Survey Data. The Survey Data is based on WTW’s Executive Compensation Survey and reflects approximately 1,000 companies across a broad range of industries. The Survey Data is adjusted, generally through regression analysis, to fit Welbilt’s revenue scope. The Company did not select the companies that comprise the Survey Data, and the component companies’ identities were not a factor in the analysis. The Survey Data serves as a reliable market reference and is used as the primary source for market compensation data.

Custom Peer Group. The Custom Peer Group is used to provide comparative information for purposes of designing the overall executive compensation program, including design of the STIP and LTIP, and serves as a secondary source for market compensation data for the CEO, CFO and General Counsel positions and also as a reference for determining competitive benefits and perquisites.

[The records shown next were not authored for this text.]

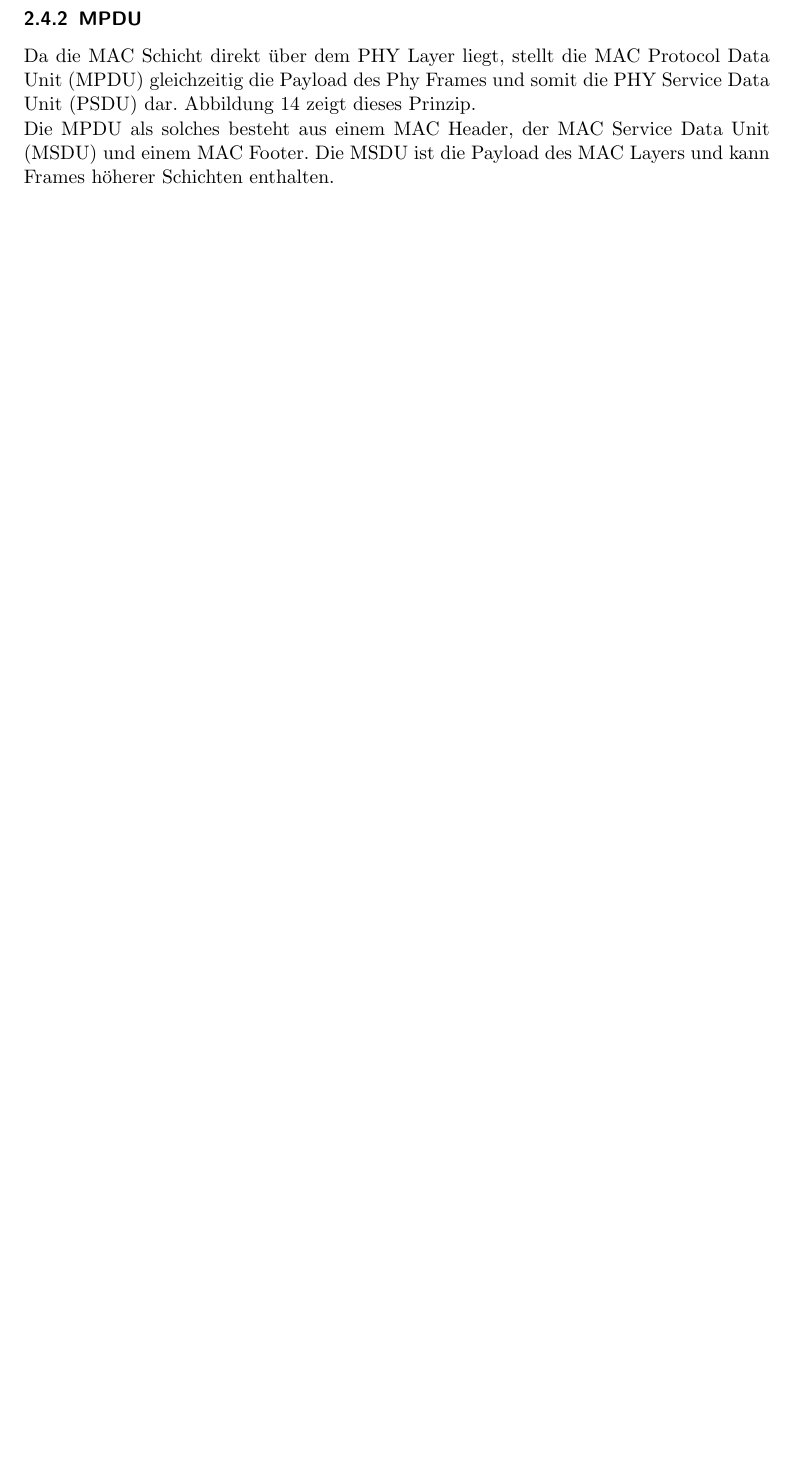
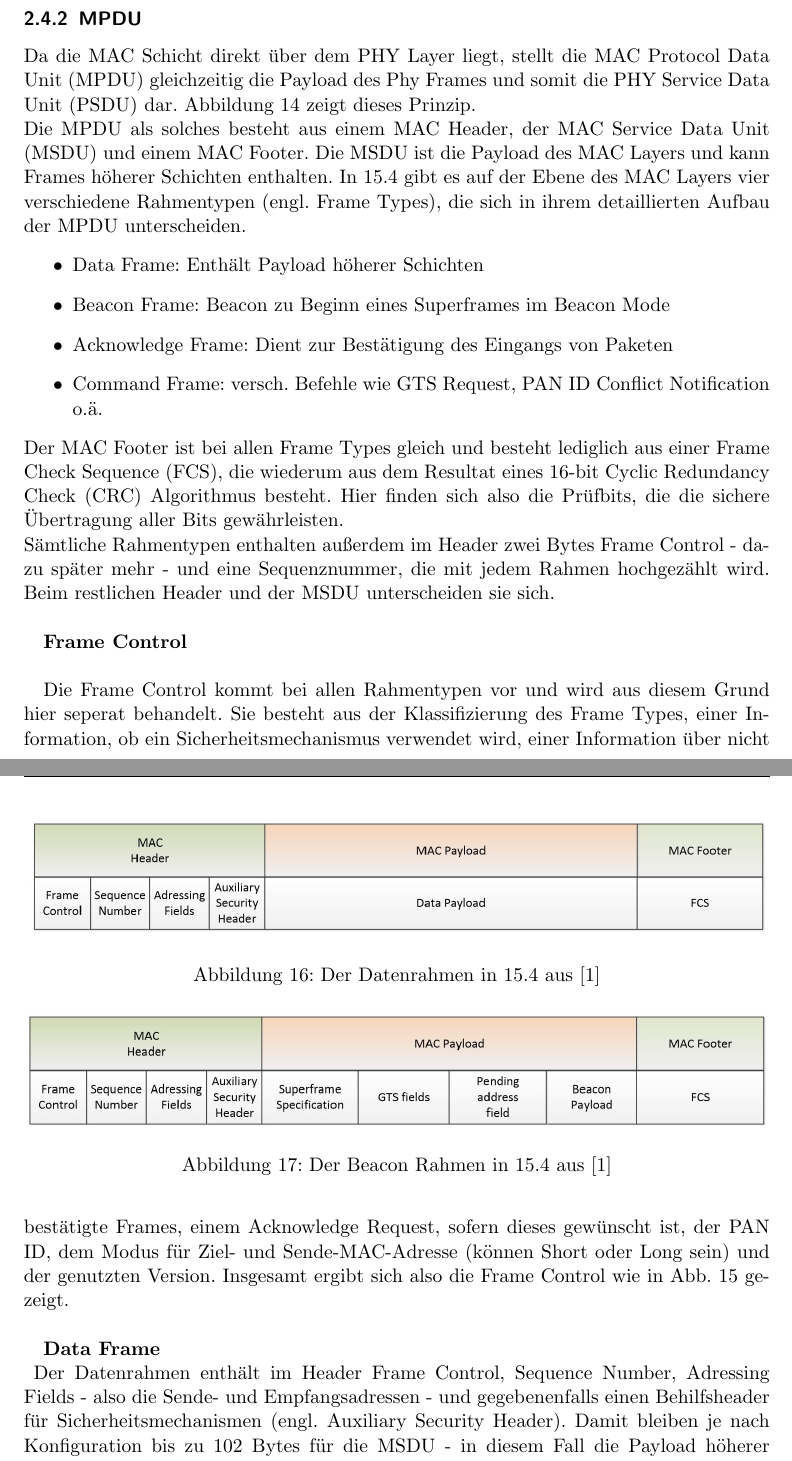
Before and after one commit to quadratureamplitudemodulation/6lowpan-doku, a LaTeX document (6LoWPAN.tex, which reads ieee154.tex): part of page 19 of 26 before the commit and two parts of pages 20 and 21 of 29 after it, the two joined at a grey line, cut so that both start at the same text, the shorter picture padded with empty space. Compiled offline with pdfLaTeX.

Commit message:
15.4 fertig

```diff
--- a/ieee154.tex
+++ b/ieee154.tex
@@ -184,3 +185,15 @@ Ein Paket besteht zunächst aus dem Frame des Physical Layers. Dieser enthält e
 \end{figure}
 Da die MAC Schicht direkt über dem PHY Layer liegt, stellt die \acf{mpdu} gleichzeitig die Payload des Phy Frames und somit die \acf{psdu} dar. Abbildung \ref{mpdu} zeigt dieses Prinzip. \\
 Die MPDU als solches besteht aus einem MAC Header, der \acf{msdu} und einem MAC Footer. Die MSDU ist die Payload des MAC Layers und kann Frames höherer Schichten enthalten.
+In 15.4 gibt es auf der Ebene des MAC Layers vier verschiedene Rahmentypen (engl. Frame Types), die sich in ihrem detaillierten Aufbau der MPDU unterscheiden.
+\begin{itemize}
+	\item Data Frame: Enthält Payload höherer Schichten
+	\item Beacon Frame: Beacon zu Beginn eines Superframes im Beacon Mode
+	\item Acknowledge Frame: Dient zur Bestätigung des Eingangs von Paketen
+	\item Command Frame: versch. Befehle wie GTS Request, PAN ID Conflict Notification o.ä.
+\end{itemize}
+Der MAC Footer ist bei allen Frame Types gleich und besteht lediglich aus einer \ac{fcs}, die wiederum aus dem Resultat eines 16-bit \ac{crc} Algorithmus besteht. Hier finden sich also die Prüfbits, die die sichere Übertragung aller Bits gewährleisten.\\
+Sämtliche Rahmentypen enthalten außerdem im Header zwei Bytes Frame Control - dazu später mehr - und eine Sequenznummer, die mit jedem Rahmen hochgezählt wird. Beim restlichen Header und der MSDU unterscheiden sie sich. \\
+
+\textbf{Frame Control} \\
+\begin{figure}
@@ -186,0 +203,19 @@ Die MPDU als solches besteht aus einem MAC Header, der \acf{msdu} und einem MAC
+	\label{framecontrol}
+\end{figure}
+
+Die Frame Control kommt bei allen Rahmentypen vor und wird aus diesem Grund hier seperat behandelt. Sie besteht aus der Klassifizierung des Frame Types, einer Information, ob ein Sicherheitsmechanismus verwendet wird, einer Information über nicht bestätigte Frames, einem Acknowledge Request, sofern dieses gewünscht ist, der PAN ID, dem Modus für Ziel- und Sende-MAC-Adresse (können Short oder Long sein) und der genutzten Version. Insgesamt ergibt sich also die Frame Control wie in Abb. \ref{framecontrol} gezeigt. \\
+
+\textbf{Data Frame} \\
+\begin{figure}
+	\centering
+	\includegraphics[width=\textwidth]{Grafiken-Alex/dataframe.jpg}
+	\caption{Der Datenrahmen in 15.4 aus \cite{bartusch}}
+	\label{dataframe}
+\end{figure}
+Der Datenrahmen enthält im Header Frame Control, Sequence Number, Adressing Fields - also die Sende- und Empfangsadressen - und gegebenenfalls einen Behilfsheader für Sicherheitsmechanismen (engl. Auxiliary Security Header). Damit bleiben je nach Konfiguration bis zu 102 Bytes für die MSDU - in diesem Fall die Payload höherer Schichten - übrig. \\
+
+\textbf{Beacon Frame} \\
+\begin{figure}
+	\centering
+	\includegraphics[width=\textwidth]{Grafiken-Alex/beaconframe.jpg}
+	\caption{Der Beacon Rahmen in 15.4 aus \cite{bartusch}}
```
Also changed, not shown: Einfuehrung.tex (+5 -6 lines), beispielprojekt.tex (+2 -0 lines), Grafiken-Alex/acknowledgeframe.JPG (added), Grafiken-Alex/beaconframe.JPG (added), Grafiken-Alex/commandframe.JPG (added), Grafiken-Alex/dataframe.JPG (added), Grafiken-Alex/framecontrol.JPG (added), beispielprojekt-alex.tex (added), beispielprojekt-tino.tex (added), ieee154.tex (31 more changed lines).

In developing the Custom Peer Group, the Compensation Committee considered both quantitative factors (such as revenue, employee headcount, market capitalization and/or net income) and qualitative factors (such as company maturity, global presence,

20 | Welbilt, Inc. 2021 Proxy Statement

 

and whether companies operate within a comparable or adjacent industry). Based upon this review, the Compensation Committee selected a group of 16 core companies and two non-core companies that are only used as a check for pay practices, but not pay levels, given non-core companies’ relatively large revenue and market capitalization.

2020 Custom Peer Group

A.O. Smith Corp.
Briggs & Stratton Corporation
Carlisle Companies Incorporated
Chart Industries, Inc.
Dover Corporation*
Enerpac Tool Group Corp.
Generac Holdings, Inc.

Graco Inc.
Harsco Corporation
IDEX Corporation
Illinois Tool Works Inc.*
John Bean Technologies Corporation
Kennametal Inc.
Lennox International, Inc.

Lincoln Electric Holdings, Inc.
Middleby Corp.
Standex International Corp.
The Timken Company

*        Included in the peer group for reviewing compensation program design, but not for reviewing compensation levels.

In 2020, the Compensation Committee and WTW reviewed the peer group and replaced Actuant Corporation, which recently became Enerpac Tool Group Corp. as a result of a restructuring of Actuant. The Compensation Committee intends to continue its practice of reviewing and, if necessary, updating the peer group annually for the use in designing future compensation programs.

Determining Pay Levels. The Compensation Committee generally refers to the market median from the Survey Data and Custom Peer Group for base salary, target total cash compensation, target long-term incentive compensation and target total direct compensation as an initial point of reference, and then considers additional factors to reflect each individual’s experience, years in the current role, level of responsibility, performance and such other factors the Compensation Committee deems important.

The Compensation Committee annually reviews competitive market compensation data relating to salary, annual incentives and long-term incentives. The Compensation Committee is mindful of the value and limitations of comparative data, and therefore does not target specific market levels. As a result, we do not set any component of compensation or total direct compensation at levels intended to achieve a mathematically precise market position. The Compensation Committee also obtains advice and recommendations from WTW regarding retirement benefits and other areas of total compensation.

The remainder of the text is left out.